NAB: Broadcasters Aired HD First

Editor: With all due respect to my friends at B&C, I must confess disappointment with your Nov. 26 cover story, “HD Special Report,” and the staggering lack of acknowledgement of the broadcast industry's tremendous leadership role in the arena of high-definition television.

In both your lead story (“HD Offerings Climb”) and one of the major sidebars (“Wider World of HD”), B&C swoons over the offerings of cable, satellite and telephone companies, with nary a mention that they are all playing HD catch-up to network and local broadcasters.

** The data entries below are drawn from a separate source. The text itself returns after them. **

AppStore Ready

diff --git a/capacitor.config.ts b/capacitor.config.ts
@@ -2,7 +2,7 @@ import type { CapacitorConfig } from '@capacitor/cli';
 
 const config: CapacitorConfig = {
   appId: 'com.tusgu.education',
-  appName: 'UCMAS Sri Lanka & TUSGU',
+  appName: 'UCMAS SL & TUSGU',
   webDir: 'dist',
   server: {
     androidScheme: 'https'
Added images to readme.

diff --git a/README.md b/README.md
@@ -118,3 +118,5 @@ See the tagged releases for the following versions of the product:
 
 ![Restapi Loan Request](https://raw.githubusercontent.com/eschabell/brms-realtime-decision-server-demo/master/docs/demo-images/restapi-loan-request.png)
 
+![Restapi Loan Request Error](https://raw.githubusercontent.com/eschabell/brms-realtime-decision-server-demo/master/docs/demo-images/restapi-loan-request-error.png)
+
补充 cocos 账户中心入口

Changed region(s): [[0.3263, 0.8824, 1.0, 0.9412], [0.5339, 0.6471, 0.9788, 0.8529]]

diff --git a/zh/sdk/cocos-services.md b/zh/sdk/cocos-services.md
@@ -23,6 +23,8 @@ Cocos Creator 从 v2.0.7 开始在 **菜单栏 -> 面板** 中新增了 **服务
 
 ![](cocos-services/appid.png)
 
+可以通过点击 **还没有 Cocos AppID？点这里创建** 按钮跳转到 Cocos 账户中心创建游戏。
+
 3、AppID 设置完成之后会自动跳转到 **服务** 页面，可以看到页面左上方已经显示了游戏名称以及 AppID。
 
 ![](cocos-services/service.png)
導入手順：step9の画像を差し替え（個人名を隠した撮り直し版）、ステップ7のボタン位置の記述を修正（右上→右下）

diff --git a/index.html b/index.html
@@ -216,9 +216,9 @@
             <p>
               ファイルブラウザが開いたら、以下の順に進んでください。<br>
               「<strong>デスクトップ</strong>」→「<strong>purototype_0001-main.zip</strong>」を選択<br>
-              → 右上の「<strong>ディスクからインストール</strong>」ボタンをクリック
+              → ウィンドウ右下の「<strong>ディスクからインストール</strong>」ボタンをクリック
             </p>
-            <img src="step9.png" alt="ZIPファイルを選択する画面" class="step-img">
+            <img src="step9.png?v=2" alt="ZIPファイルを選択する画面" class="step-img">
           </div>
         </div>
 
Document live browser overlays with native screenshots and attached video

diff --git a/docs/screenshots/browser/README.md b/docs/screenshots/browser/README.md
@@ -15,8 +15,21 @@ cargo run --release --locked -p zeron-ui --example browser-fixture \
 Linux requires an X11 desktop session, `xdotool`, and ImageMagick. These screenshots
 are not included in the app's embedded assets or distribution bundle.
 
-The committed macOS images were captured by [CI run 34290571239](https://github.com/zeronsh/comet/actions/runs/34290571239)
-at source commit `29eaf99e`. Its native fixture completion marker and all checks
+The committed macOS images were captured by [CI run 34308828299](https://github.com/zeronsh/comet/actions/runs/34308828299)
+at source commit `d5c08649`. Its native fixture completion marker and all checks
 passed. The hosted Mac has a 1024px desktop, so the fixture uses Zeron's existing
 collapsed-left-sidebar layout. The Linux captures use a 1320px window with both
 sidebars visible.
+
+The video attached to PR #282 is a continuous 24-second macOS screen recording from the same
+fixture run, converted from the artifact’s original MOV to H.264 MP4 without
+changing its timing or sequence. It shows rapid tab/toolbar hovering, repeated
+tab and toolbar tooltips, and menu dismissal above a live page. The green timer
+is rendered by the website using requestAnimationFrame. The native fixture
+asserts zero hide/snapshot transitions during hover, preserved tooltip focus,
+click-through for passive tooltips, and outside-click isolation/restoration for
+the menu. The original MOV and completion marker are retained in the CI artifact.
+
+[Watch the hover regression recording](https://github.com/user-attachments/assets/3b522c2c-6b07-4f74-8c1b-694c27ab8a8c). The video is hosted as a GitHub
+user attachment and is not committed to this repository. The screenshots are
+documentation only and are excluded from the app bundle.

It takes the reader until page 25 (in a well-written piece by Michael Malone) to find any mention whatsoever of broadcaster HD efforts. And even there, the accompanying chart fails to note that stations like Post-Newsweek's WDIV-TV Detroit have begun offering local news in HDTV.

Despite investing billions of dollars with no guarantee that a single dime of this expense would be recouped, it was the broadcast networks and their affiliate partners who first exposed most Americans to the most dazzling TV pictures the world has ever seen.

With few exceptions, commercial and public broadcasters were for years the only game in town when it came to HDTV programming. Indeed, if this were a horse race, broadcasters would be regarded as the Secretariat of programmers, lapping the competition offered by cable and satellite.

We are delighted that our pay-TV friends are finally jumping on the HDTV bandwagon. But make no mistake: The drivers of this revolution were and are America's free, local, over-the-air broadcasters.

Dennis Wharton
Executive VP, Media Relations
National Assoc. of Broadcasters
Washington, D.C.